• [WORKING DATA]
____

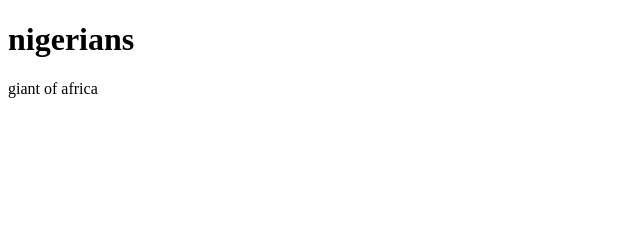
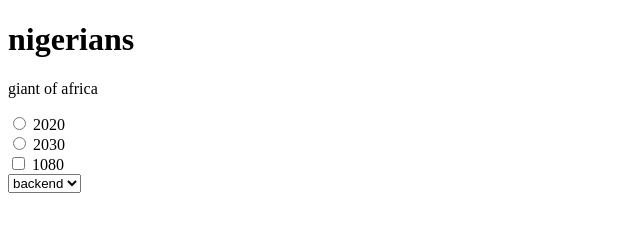
Before and after one commit to dami1080/how-to-use-git, a plain HTML site: page index.html in a window 1280 px wide. Shown: the whole page, without its empty margins (0-640 px from the left). Drawn offline with Linux system fonts and the light colour scheme.

Commit message:
user 2,5,7

```diff
--- a/index.html
+++ b/index.html
@@ -10,5 +10,21 @@
     <h1>nigerians</h1>
     <p>giant of africa</p>
 
+    <input type="radio" name="1" id="2020" value="2020">
+    <label for="2020">2020</label><br>
+
+    <input type="radio" name="1" id="2030" value="2030">
+    <label for="2030">2030</label><br>
+
+    <input type="checkbox" name="1080" id="1080" value="1080">
+    <label for="1080">1080</label><br>
+
+    <select  id="dropdown">
+     <option value="backend">backend</option>
+     <option value="frontend">frontend</option>
+     <option value="ruby">ruby</option>
+    </select>
+
+
 </body>
 </html>
```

____

• [TO DO]
Tell how many lines of the data above hold the string "value". The number alone is the answer.

• [SOLUTION TO THIS PROBLEM]
6